* [What you have to do]
Please copy out the lines in the entries that contain "MainActivity".

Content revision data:

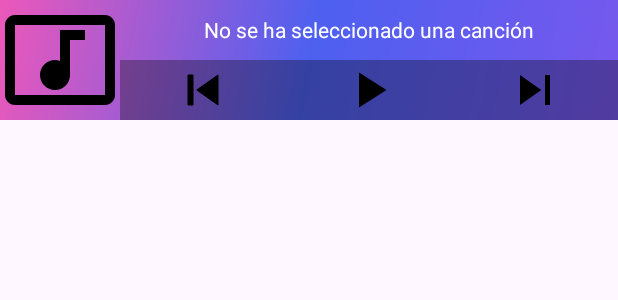
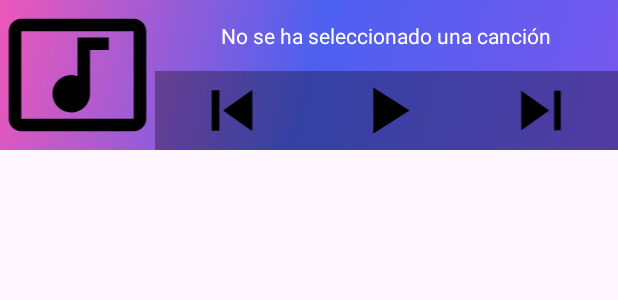
Before and after one commit to FcoMdz/MiniProyectoMovil2, an Android app: the layout widget_layout.xml on its own in the app's theme, with its tools: preview values and no code run, on a phone screen of 412 x 824 dp. Shown: the top 300 px of the screen. Run offline under Robolectric (Android 15) with nearby library versions, the phone set to English and light mode, and no system bars.

Commit message:
Servicio de musica y reproducción

```diff
--- a/app/build.gradle.kts
+++ b/app/build.gradle.kts
@@ -26,6 +26,9 @@ android {
             )
         }
     }
+    buildFeatures {
+        viewBinding=true
+    }
     compileOptions {
         sourceCompatibility = JavaVersion.VERSION_1_8
         targetCompatibility = JavaVersion.VERSION_1_8
@@ -41,6 +44,8 @@ dependencies {
     implementation("androidx.appcompat:appcompat:1.6.1")
     implementation("com.google.android.material:material:1.10.0")
     implementation("androidx.constraintlayout:constraintlayout:2.1.4")
+    implementation("androidx.activity:activity-ktx:1.2.2")
+    implementation("androidx.fragment:fragment-ktx:1.3.2")
     testImplementation("junit:junit:4.13.2")
     androidTestImplementation("androidx.test.ext:junit:1.1.5")
     androidTestImplementation("androidx.test.espresso:espresso-core:3.5.1")
--- a/app/src/main/AndroidManifest.xml
+++ b/app/src/main/AndroidManifest.xml
@@ -1,7 +1,7 @@
 <?xml version="1.0" encoding="utf-8"?>
 <manifest xmlns:android="http://schemas.android.com/apk/res/android"
     xmlns:tools="http://schemas.android.com/tools">
-
+    <uses-permission android:name="android.permission.FOREGROUND_SERVICE" />
     <application
         android:allowBackup="true"
         android:dataExtractionRules="@xml/data_extraction_rules"
@@ -29,6 +29,7 @@
                 android:name="android.appwidget.provider"
                 android:resource="@xml/widget_provider"/>
         </receiver>
+        <service android:name=".MusicService" />
         <activity android:name=".WidgetConfig"
             android:exported="false">
             <intent-filter>
--- a/app/src/main/java/com/example/miniproyecto2/MainActivity.kt
+++ b/app/src/main/java/com/example/miniproyecto2/MainActivity.kt
@@ -2,10 +2,13 @@ package com.example.miniproyecto2
 
 import androidx.appcompat.app.AppCompatActivity
 import android.os.Bundle
+
+
 
 class MainActivity : AppCompatActivity() {
     override fun onCreate(savedInstanceState: Bundle?) {
         super.onCreate(savedInstanceState)
         setContentView(R.layout.activity_main)
     }
+
 }
--- /dev/null
+++ b/app/src/main/res/drawable/baseline_music_note_24.xml
@@ -0,0 +1,5 @@
+<vector android:height="24dp" android:tint="#000000"
+    android:viewportHeight="24" android:viewportWidth="24"
+    android:width="24dp" xmlns:android="http://schemas.android.com/apk/res/android">
+    <path android:fillColor="@android:color/white" android:pathData="M12,3v10.55c-0.59,-0.34 -1.27,-0.55 -2,-0.55 -2.21,0 -4,1.79 -4,4s1.79,4 4,4 4,-1.79 4,-4V7h4V3h-6z"/>
+</vector>
--- a/app/src/main/res/layout/widget_layout.xml
+++ b/app/src/main/res/layout/widget_layout.xml
@@ -1,58 +1,66 @@
 <?xml version="1.0" encoding="utf-8"?>
 
-<GridLayout android:layout_width="match_parent"
-    android:layout_height="80dip"
-    android:columnCount="5"
+<GridLayout
+    android:layout_width="match_parent"
+    android:layout_height="100dip"
+    android:columnCount="4"
     android:rowCount="2"
     xmlns:android="http://schemas.android.com/apk/res/android"
     android:background="@drawable/degradado">
 
 
             <ImageView android:id="@+id/img_cancion"
-                android:layout_width="80dp"
-                android:layout_height="80dp"
                 android:src="@drawable/no_music"
                 android:layout_column="0"
-                android:layout_columnSpan="1"
-                android:layout_rowSpan="2"/>
+                android:layout_row="0"
+                android:layout_columnWeight="1"
+                android:layout_rowWeight="1"
+                android:layout_rowSpan="2"
+                />
 
             <TextView android:id="@+id/txt_nombreCancion"
-                android:layout_width="wrap_content"
-                android:layout_height="40dp"
+                android:layout_rowWeight="1"
+                android:layout_columnWeight="1"
                 android:gravity="center"
                 android:text="No se ha seleccionado una canción"
                 android:textAlignment="center"
                 android:layout_column="1"
-                android:layout_columnWeight="1"
+                android:layout_row="0"
                 android:layout_columnSpan="3"
                 android:textColor="@color/white"
                 />
 
 
 
-            <ImageView android:id="@+id/btn_prev"
-                android:layout_width="wrap_content"
-                android:layout_height="40dp"
+            <ImageButton android:id="@+id/btn_prev"
                 android:src="@drawable/btn_left"
-                android:layout_rowSpan="1"
+                android:scaleType="fitCenter"
                 android:layout_column="1"
+                android:layout_row="1"
                 android:layout_columnWeight="1"
+                android:layout_columnSpan="1"
+                android:layout_rowWeight="1"
                 android:background="@color/newBlack"
 
                 />
-            <ImageView android:id="@+id/btn_play"
-                android:layout_width="wrap_content"
-                android:layout_height="40dp"
+            <ImageButton android:id="@+id/btn_play"
+                android:layout_column="2"
+                android:layout_row="1"
+                android:layout_columnWeight="1"
+                android:layout_columnSpan="1"
+                android:layout_rowWeight="1"
                 android:src="@drawable/btn_play"
-                android:layout_rowSpan="2"
+                android:scaleType="fitCenter"
                 android:background="@color/newBlack"
+                />
+            <ImageButton android:id="@+id/btn_next"
+                android:layout_column="3"
                 android:layout_columnWeight="1"
-                />
-            <ImageView android:id="@+id/btn_next"
-                android:layout_width="wrap_content"
-                android:layout_height="40dp"
+                android:layout_row="1"
+                android:layout_columnSpan="1"
+                android:layout_rowWeight="1"
+                android:scaleType="fitCenter"
                 android:src="@drawable/btn_right"
-                android:layout_columnWeight="1"
                 android:background="@color/newBlack"
                 />
     </GridLayout>
--- a/app/src/main/res/xml/widget_provider.xml
+++ b/app/src/main/res/xml/widget_provider.xml
@@ -1,8 +1,9 @@
 <?xml version="1.0" encoding="utf-8"?>
 <appwidget-provider xmlns:android="http://schemas.android.com/apk/res/android"
     android:initialLayout="@layout/widget_layout"
-    android:minWidth="320dip"
-    android:maxHeight="80dip"
+    android:minWidth="340dip"
+    android:maxHeight="100dip"
+    android:resizeMode="horizontal"
     android:label="@string/str_widget"
     android:updatePeriodMillis="1800000"
     android:configure="com.example.miniproyecto2.WidgetConfig"
--- a/build.gradle.kts
+++ b/build.gradle.kts
@@ -1,5 +1,5 @@
 // Top-level build file where you can add configuration options common to all sub-projects/modules.
 plugins {
-    id("com.android.application") version "8.1.0" apply false
+    id("com.android.application") version "8.1.2" apply false
     id("org.jetbrains.kotlin.android") version "1.8.0" apply false
 }
```
Also changed, not shown: app/src/main/java/com/example/miniproyecto2/ActionReciver.kt (deleted, +0 -13 lines), app/src/main/java/com/example/miniproyecto2/MusicService.kt (added, +113 -0 lines), app/src/main/java/com/example/miniproyecto2/WidgetConfig.kt (+1 -10 lines), app/src/main/java/com/example/miniproyecto2/WidgetMusic.kt (+27 -15 lines).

* [Task response]
--- a/app/src/main/java/com/example/miniproyecto2/MainActivity.kt
+++ b/app/src/main/java/com/example/miniproyecto2/MainActivity.kt
 class MainActivity : AppCompatActivity() {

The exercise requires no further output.